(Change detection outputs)
^^^^^^^^^^^^^^^^
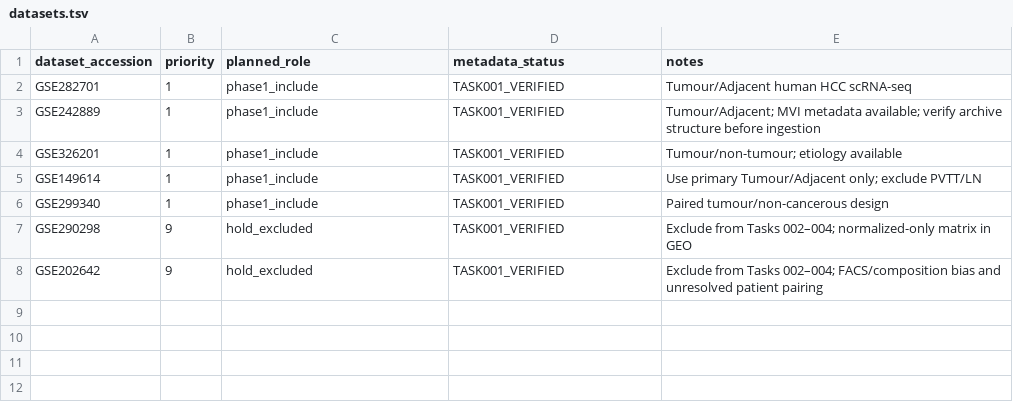
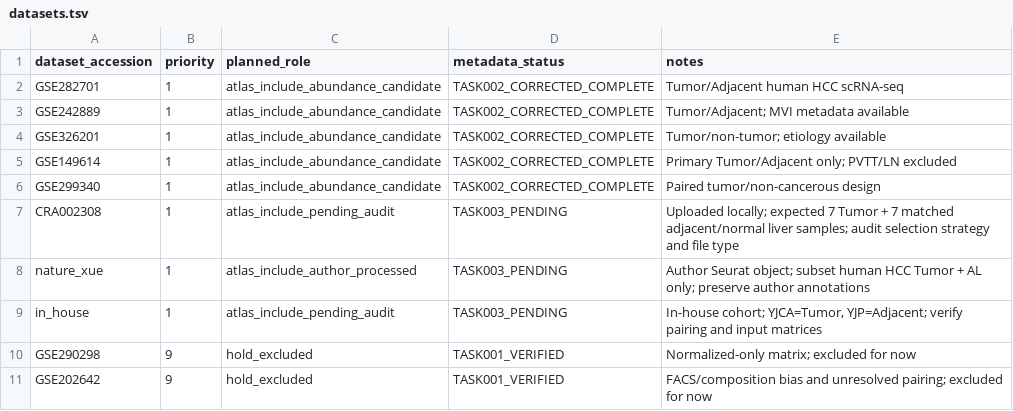
Before and after one commit to leonardfei/GPT_CODEX2, a TSV file: config/datasets.tsv, drawn as a sheet.

Commit message:
expand atlas workflow with CRA002308 nature_xue and in_house

```diff
--- a/config/datasets.tsv
+++ b/config/datasets.tsv
@@ -1,8 +1,11 @@
 dataset_accession	priority	planned_role	metadata_status	notes
-GSE282701	1	phase1_include	TASK001_VERIFIED	Tumour/Adjacent human HCC scRNA-seq
-GSE242889	1	phase1_include	TASK001_VERIFIED	Tumour/Adjacent; MVI metadata available; verify archive structure before ingestion
-GSE326201	1	phase1_include	TASK001_VERIFIED	Tumour/non-tumour; etiology available
-GSE149614	1	phase1_include	TASK001_VERIFIED	Use primary Tumour/Adjacent only; exclude PVTT/LN
-GSE299340	1	phase1_include	TASK001_VERIFIED	Paired tumour/non-cancerous design
-GSE290298	9	hold_excluded	TASK001_VERIFIED	Exclude from Tasks 002–004; normalized-only matrix in GEO
-GSE202642	9	hold_excluded	TASK001_VERIFIED	Exclude from Tasks 002–004; FACS/composition bias and unresolved patient pairing
+GSE282701	1	atlas_include_abundance_candidate	TASK002_CORRECTED_COMPLETE	Tumor/Adjacent human HCC scRNA-seq
+GSE242889	1	atlas_include_abundance_candidate	TASK002_CORRECTED_COMPLETE	Tumor/Adjacent; MVI metadata available
+GSE326201	1	atlas_include_abundance_candidate	TASK002_CORRECTED_COMPLETE	Tumor/non-tumor; etiology available
+GSE149614	1	atlas_include_abundance_candidate	TASK002_CORRECTED_COMPLETE	Primary Tumor/Adjacent only; PVTT/LN excluded
+GSE299340	1	atlas_include_abundance_candidate	TASK002_CORRECTED_COMPLETE	Paired tumor/non-cancerous design
+CRA002308	1	atlas_include_pending_audit	TASK003_PENDING	Uploaded locally; expected 7 Tumor + 7 matched adjacent/normal liver samples; audit selection strategy and file type
+nature_xue	1	atlas_include_author_processed	TASK003_PENDING	Author Seurat object; subset human HCC Tumor + AL only; preserve author annotations
+in_house	1	atlas_include_pending_audit	TASK003_PENDING	In-house cohort; YJCA=Tumor, YJP=Adjacent; verify pairing and input matrices
+GSE290298	9	hold_excluded	TASK001_VERIFIED	Normalized-only matrix; excluded for now
+GSE202642	9	hold_excluded	TASK001_VERIFIED	FACS/composition bias and unresolved pairing; excluded for now
```
Also changed, not shown: config/metadata_schema.tsv, 8 other files.
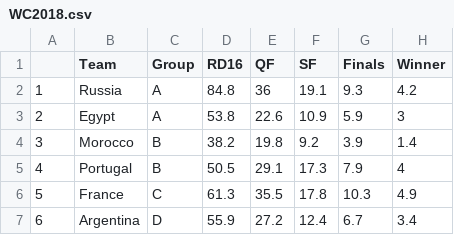
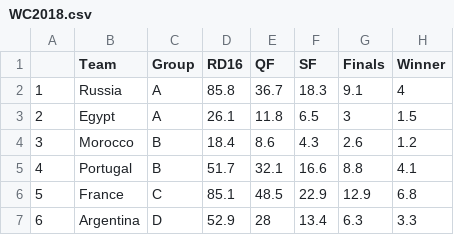
Before and after one commit to powellae/WorldCupPrediction, a CSV file: RShinyApp/WC2018.csv, drawn as a sheet; only a part is shown; the diff covers the shown part only.

```diff
--- a/RShinyApp/WC2018.csv
+++ b/RShinyApp/WC2018.csv
@@ -1,7 +1,7 @@
 "","Team","Group","RD16","QF","SF","Finals","Winner"
-"1","Russia","A",84.8,36,19.1,9.3,4.2
-"2","Egypt","A",53.8,22.6,10.9,5.9,3
-"3","Morocco","B",38.2,19.8,9.2,3.9,1.4
-"4","Portugal","B",50.5,29.1,17.3,7.9,4
-"5","France","C",61.3,35.5,17.8,10.3,4.9
-"6","Argentina","D",55.9,27.2,12.4,6.7,3.4
+"1","Russia","A",85.8,36.7,18.3,9.1,4
+"2","Egypt","A",26.1,11.8,6.5,3,1.5
+"3","Morocco","B",18.4,8.6,4.3,2.6,1.2
+"4","Portugal","B",51.7,32.1,16.6,8.8,4.1
+"5","France","C",85.1,48.5,22.9,12.9,6.8
+"6","Argentina","D",52.9,28,13.4,6.3,3.3
```
Also changed, not shown: 125 edited cells elsewhere in this file, 5 other files.
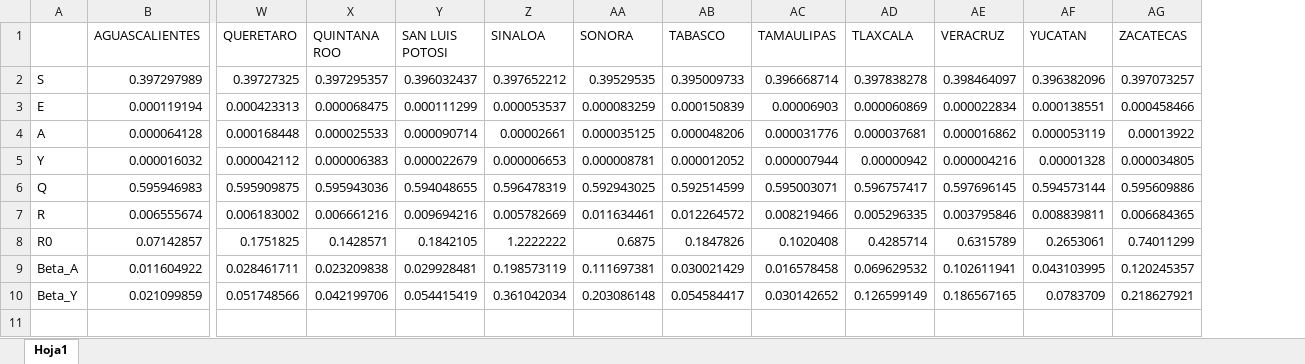
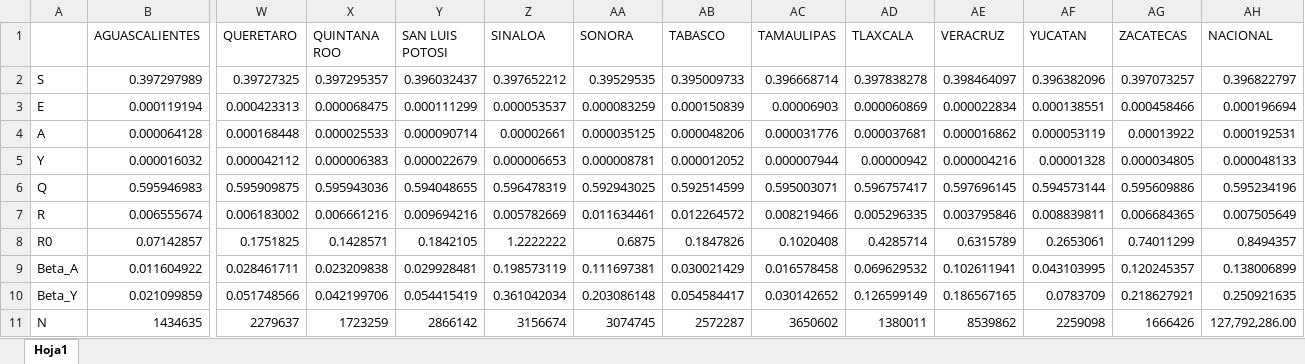
Before and after one commit to jordanlinares/Proyecto_simulacion_covid, an Excel workbook: datos_Iniciales1.xlsx, sheet Hoja1, drawn as a sheet; only a part is shown, gaps mark what is left out; values as stored, in another font and other column widths than the file's, no borders; rows hold the shown columns only; the diff names each change by its address in the sheet, - before the commit and + after, or states it on an @@ line.

Commit message:
Actualizaciones al código y a la base de datos.

```diff
--- a/datos_Iniciales1.xlsx (sheet Hoja1)
+++ b/datos_Iniciales1.xlsx (sheet Hoja1)
+column AH (NACIONAL), rows 2-10: 0.396822797 | 0.000196694 | 0.000192531 | 0.000048133 | 0.595234196 | 0.007505649 | 0.8494357 | 0.138006899 | 0.250921635
+row 11: N | 1434635 | 2279637 | 1723259 | 2866142 | 3156674 | 3074745 | 2572287 | 3650602 | 1380011 | 8539862 | 2259098 | 1666426 | 127,792,286.00
```
Also changed, not shown: 1 other file.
^^^^^^^^^^^^^^^^
WHAT YOU ARE ASKED TO DO
Retype each record exactly as it appears above and drop the images.

TASK OUTPUT
Before and after one commit to leonardfei/GPT_CODEX2, a TSV file: config/datasets.tsv, drawn as a sheet.

Commit message:
expand atlas workflow with CRA002308 nature_xue and in_house

```diff
--- a/config/datasets.tsv
+++ b/config/datasets.tsv
@@ -1,8 +1,11 @@
 dataset_accession	priority	planned_role	metadata_status	notes
-GSE282701	1	phase1_include	TASK001_VERIFIED	Tumour/Adjacent human HCC scRNA-seq
-GSE242889	1	phase1_include	TASK001_VERIFIED	Tumour/Adjacent; MVI metadata available; verify archive structure before ingestion
-GSE326201	1	phase1_include	TASK001_VERIFIED	Tumour/non-tumour; etiology available
-GSE149614	1	phase1_include	TASK001_VERIFIED	Use primary Tumour/Adjacent only; exclude PVTT/LN
-GSE299340	1	phase1_include	TASK001_VERIFIED	Paired tumour/non-cancerous design
-GSE290298	9	hold_excluded	TASK001_VERIFIED	Exclude from Tasks 002–004; normalized-only matrix in GEO
-GSE202642	9	hold_excluded	TASK001_VERIFIED	Exclude from Tasks 002–004; FACS/composition bias and unresolved patient pairing
+GSE282701	1	atlas_include_abundance_candidate	TASK002_CORRECTED_COMPLETE	Tumor/Adjacent human HCC scRNA-seq
+GSE242889	1	atlas_include_abundance_candidate	TASK002_CORRECTED_COMPLETE	Tumor/Adjacent; MVI metadata available
+GSE326201	1	atlas_include_abundance_candidate	TASK002_CORRECTED_COMPLETE	Tumor/non-tumor; etiology available
+GSE149614	1	atlas_include_abundance_candidate	TASK002_CORRECTED_COMPLETE	Primary Tumor/Adjacent only; PVTT/LN excluded
+GSE299340	1	atlas_include_abundance_candidate	TASK002_CORRECTED_COMPLETE	Paired tumor/non-cancerous design
+CRA002308	1	atlas_include_pending_audit	TASK003_PENDING	Uploaded locally; expected 7 Tumor + 7 matched adjacent/normal liver samples; audit selection strategy and file type
+nature_xue	1	atlas_include_author_processed	TASK003_PENDING	Author Seurat object; subset human HCC Tumor + AL only; preserve author annotations
+in_house	1	atlas_include_pending_audit	TASK003_PENDING	In-house cohort; YJCA=Tumor, YJP=Adjacent; verify pairing and input matrices
+GSE290298	9	hold_excluded	TASK001_VERIFIED	Normalized-only matrix; excluded for now
+GSE202642	9	hold_excluded	TASK001_VERIFIED	FACS/composition bias and unresolved pairing; excluded for now
```
Also changed, not shown: config/metadata_schema.tsv, 8 other files.
Before and after one commit to powellae/WorldCupPrediction, a CSV file: RShinyApp/WC2018.csv, drawn as a sheet; only a part is shown; the diff covers the shown part only.

```diff
--- a/RShinyApp/WC2018.csv
+++ b/RShinyApp/WC2018.csv
@@ -1,7 +1,7 @@
 "","Team","Group","RD16","QF","SF","Finals","Winner"
-"1","Russia","A",84.8,36,19.1,9.3,4.2
-"2","Egypt","A",53.8,22.6,10.9,5.9,3
-"3","Morocco","B",38.2,19.8,9.2,3.9,1.4
-"4","Portugal","B",50.5,29.1,17.3,7.9,4
-"5","France","C",61.3,35.5,17.8,10.3,4.9
-"6","Argentina","D",55.9,27.2,12.4,6.7,3.4
+"1","Russia","A",85.8,36.7,18.3,9.1,4
+"2","Egypt","A",26.1,11.8,6.5,3,1.5
+"3","Morocco","B",18.4,8.6,4.3,2.6,1.2
+"4","Portugal","B",51.7,32.1,16.6,8.8,4.1
+"5","France","C",85.1,48.5,22.9,12.9,6.8
+"6","Argentina","D",52.9,28,13.4,6.3,3.3
```
Also changed, not shown: 125 edited cells elsewhere in this file, 5 other files.
Before and after one commit to jordanlinares/Proyecto_simulacion_covid, an Excel workbook: datos_Iniciales1.xlsx, sheet Hoja1, drawn as a sheet; only a part is shown, gaps mark what is left out; values as stored, in another font and other column widths than the file's, no borders; rows hold the shown columns only; the diff names each change by its address in the sheet, - before the commit and + after, or states it on an @@ line.

Commit message:
Actualizaciones al código y a la base de datos.

```diff
--- a/datos_Iniciales1.xlsx (sheet Hoja1)
+++ b/datos_Iniciales1.xlsx (sheet Hoja1)
+column AH (NACIONAL), rows 2-10: 0.396822797 | 0.000196694 | 0.000192531 | 0.000048133 | 0.595234196 | 0.007505649 | 0.8494357 | 0.138006899 | 0.250921635
+row 11: N | 1434635 | 2279637 | 1723259 | 2866142 | 3156674 | 3074745 | 2572287 | 3650602 | 1380011 | 8539862 | 2259098 | 1666426 | 127,792,286.00
```
Also changed, not shown: 1 other file.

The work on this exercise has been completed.